It is certainly true, for reasons having not only to do with genetics, that nobody can control how they are born. Those people who are very fortunate can influence, if not how they die, at least how they might be remembered when they do. This might be elementary, even if not to Watson.



Prepare to have greatness thrust on you, by Kal and Rambo Amadeus:

East Ethnian greetings from Northwest London

Yes, your humble correspondent has not been with you for a while as he begins to get himself settled in [do they really call it The Big Smoke? Why, when smoking is forbidden in most places?]. I have still not found a home, but expect this issue to be resolved soon. Fortunately, the friend at whose place I am staying does not seem inclined to tell me to leave just yet. Work, however, has begun, and I have a lovely office with a panoramic view of the chemistry labs. There is a lot to do, but for the first time, all of it is in my field, so it is hard to be anything other than delighted. And although my experience of the city has been mostly confined to my office and the local pub, this in no way prevents me from making the following observations:
  1. All those people who say the food is bad here are gravely mistaken. In particular, the Phoenicia Market on Kentish Town Road is about as close as we mortals come to paradise. There is also the place with the fine looking fishies, but it always seems to be closed.
  2. This idea that Americans have that other countries have cheap and efficient rail service has been thoroughly debunked, at least if we take England and Serbia as our test cases.
  3. Everybody has the most adorable accent.
  4. I must acquire the middle class male uniform, which would seem to consist of a) striped suit, b) blue shirt, c) no tie, and d) one of those mobile phone contraptions that people strap to their heads.
  5. The pub is the living room of the neighbourhood.
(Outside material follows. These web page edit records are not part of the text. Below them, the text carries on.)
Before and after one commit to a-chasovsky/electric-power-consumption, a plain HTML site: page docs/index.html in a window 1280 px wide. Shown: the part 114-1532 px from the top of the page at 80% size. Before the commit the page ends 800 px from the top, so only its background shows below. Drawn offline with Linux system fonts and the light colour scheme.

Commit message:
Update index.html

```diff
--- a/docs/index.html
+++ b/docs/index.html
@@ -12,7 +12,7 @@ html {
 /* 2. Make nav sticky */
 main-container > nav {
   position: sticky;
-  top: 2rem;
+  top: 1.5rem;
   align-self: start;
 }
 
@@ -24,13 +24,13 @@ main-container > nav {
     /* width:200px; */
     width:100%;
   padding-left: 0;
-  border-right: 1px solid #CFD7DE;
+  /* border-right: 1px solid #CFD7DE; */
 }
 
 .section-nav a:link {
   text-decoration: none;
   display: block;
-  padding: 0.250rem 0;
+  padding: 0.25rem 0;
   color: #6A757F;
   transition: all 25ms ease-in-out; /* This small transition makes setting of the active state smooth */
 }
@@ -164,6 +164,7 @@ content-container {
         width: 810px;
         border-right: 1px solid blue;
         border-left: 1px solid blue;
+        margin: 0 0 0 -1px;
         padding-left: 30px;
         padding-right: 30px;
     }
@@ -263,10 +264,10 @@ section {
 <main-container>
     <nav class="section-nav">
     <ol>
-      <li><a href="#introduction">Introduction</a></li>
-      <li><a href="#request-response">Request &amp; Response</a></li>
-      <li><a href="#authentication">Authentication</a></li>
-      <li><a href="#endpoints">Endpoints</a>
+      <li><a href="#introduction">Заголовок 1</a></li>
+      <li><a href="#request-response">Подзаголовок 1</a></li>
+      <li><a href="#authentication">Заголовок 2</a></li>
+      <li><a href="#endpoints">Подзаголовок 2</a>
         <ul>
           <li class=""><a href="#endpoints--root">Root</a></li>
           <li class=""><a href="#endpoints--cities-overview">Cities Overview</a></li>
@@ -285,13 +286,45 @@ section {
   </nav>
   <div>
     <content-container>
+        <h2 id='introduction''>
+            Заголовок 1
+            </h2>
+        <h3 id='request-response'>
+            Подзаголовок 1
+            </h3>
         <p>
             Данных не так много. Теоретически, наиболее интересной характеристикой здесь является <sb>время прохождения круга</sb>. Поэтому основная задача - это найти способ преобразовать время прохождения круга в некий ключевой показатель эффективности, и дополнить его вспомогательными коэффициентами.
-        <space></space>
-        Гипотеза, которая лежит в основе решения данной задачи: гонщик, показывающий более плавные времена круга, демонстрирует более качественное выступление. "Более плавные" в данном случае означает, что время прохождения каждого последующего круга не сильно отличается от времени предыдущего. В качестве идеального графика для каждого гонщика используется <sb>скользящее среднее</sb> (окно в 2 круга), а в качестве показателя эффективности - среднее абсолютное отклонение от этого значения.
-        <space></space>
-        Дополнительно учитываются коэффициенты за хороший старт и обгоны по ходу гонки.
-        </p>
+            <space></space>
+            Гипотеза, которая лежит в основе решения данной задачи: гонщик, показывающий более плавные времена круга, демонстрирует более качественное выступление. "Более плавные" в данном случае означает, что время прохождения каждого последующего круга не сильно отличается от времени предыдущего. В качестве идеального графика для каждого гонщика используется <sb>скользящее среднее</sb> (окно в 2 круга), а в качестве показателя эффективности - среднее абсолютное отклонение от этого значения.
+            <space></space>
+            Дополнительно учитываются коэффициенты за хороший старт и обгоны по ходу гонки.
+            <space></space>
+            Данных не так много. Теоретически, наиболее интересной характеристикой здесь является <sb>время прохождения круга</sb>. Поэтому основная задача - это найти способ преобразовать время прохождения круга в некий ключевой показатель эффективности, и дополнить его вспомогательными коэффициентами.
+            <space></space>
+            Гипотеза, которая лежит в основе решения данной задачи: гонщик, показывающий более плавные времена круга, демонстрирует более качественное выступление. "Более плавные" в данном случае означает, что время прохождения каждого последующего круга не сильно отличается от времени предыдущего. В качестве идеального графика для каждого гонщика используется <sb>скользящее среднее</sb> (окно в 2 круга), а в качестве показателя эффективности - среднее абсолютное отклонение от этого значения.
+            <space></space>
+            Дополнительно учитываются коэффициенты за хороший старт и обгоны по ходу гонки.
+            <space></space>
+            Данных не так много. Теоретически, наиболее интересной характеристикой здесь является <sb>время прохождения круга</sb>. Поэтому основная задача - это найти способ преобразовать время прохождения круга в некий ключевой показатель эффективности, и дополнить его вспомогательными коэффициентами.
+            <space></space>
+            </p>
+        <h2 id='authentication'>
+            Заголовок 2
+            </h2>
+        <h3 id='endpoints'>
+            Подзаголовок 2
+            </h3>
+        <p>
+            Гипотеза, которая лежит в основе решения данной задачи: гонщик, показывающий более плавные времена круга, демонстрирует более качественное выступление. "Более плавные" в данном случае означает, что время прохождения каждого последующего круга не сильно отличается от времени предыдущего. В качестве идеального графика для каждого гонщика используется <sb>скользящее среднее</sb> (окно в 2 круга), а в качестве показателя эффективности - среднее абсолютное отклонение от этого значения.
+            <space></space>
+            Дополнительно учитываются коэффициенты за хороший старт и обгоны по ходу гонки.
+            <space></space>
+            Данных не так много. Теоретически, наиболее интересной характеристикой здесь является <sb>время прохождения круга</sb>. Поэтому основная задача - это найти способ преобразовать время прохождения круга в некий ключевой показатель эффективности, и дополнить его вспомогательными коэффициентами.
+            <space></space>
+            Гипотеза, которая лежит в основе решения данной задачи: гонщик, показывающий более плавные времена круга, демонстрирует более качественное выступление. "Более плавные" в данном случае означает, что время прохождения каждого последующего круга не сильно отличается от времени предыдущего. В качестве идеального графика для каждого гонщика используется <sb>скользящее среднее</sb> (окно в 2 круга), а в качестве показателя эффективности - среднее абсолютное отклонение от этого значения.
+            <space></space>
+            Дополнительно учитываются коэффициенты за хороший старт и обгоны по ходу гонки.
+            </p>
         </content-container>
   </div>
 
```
This is a good thing.
I think that would be it. Exoticism is a fine cultural practice, and I hope that none of my UK-ish friends will be offended by it.


Proeski killed in car crash

Those of you who follow Balkan pop as avidly as Balkan politics (of which there was a lot at yesterday's meeting of EU foreign ministers in Luxembourg) will be saddened to hear that Tose Proeski -- sorry, no diacritics where I write -- was killed in an accident on the Zagreb-Belgrade highway. He was just 26 years old.


For what it's worth: One Balkan blog fewer

In response to a campaign by net users, news reports say that Google has closed down the blog run by the remarkably atypical Novosadjanin Goran Davidović (although if you ask me, it was right there three minutes ago when I checked). Fans of the jovial little fuhrer can still, if they do not find his blog, visit his personal site or read this little profile bz Milan Laketić in Politika. So no worries, there should always be plenty of Goxy to go around.

My own feelings on the campaign to take the guy off the net are a bit mixed. I don't care for Nazis even a little, and my position on censorship is that it should be reserved for that small category of things that can be proven to be dangerous. Legal standards are vague (for an interesting application to an obscenity case see the exchange between the minority and the majority of the US Supreme Court in Miller v California from 1973). On balance I would have to argue that the "redeeming social importance" of sites by Mr Davidović and people from groups like his is that they provide a source of information about these groups. Of course Google (which runs Blogger, where both this blog and Mr Davidović's blog are hosted) is not a government institution, and is legally free to publish or refuse to publish anything it chooses.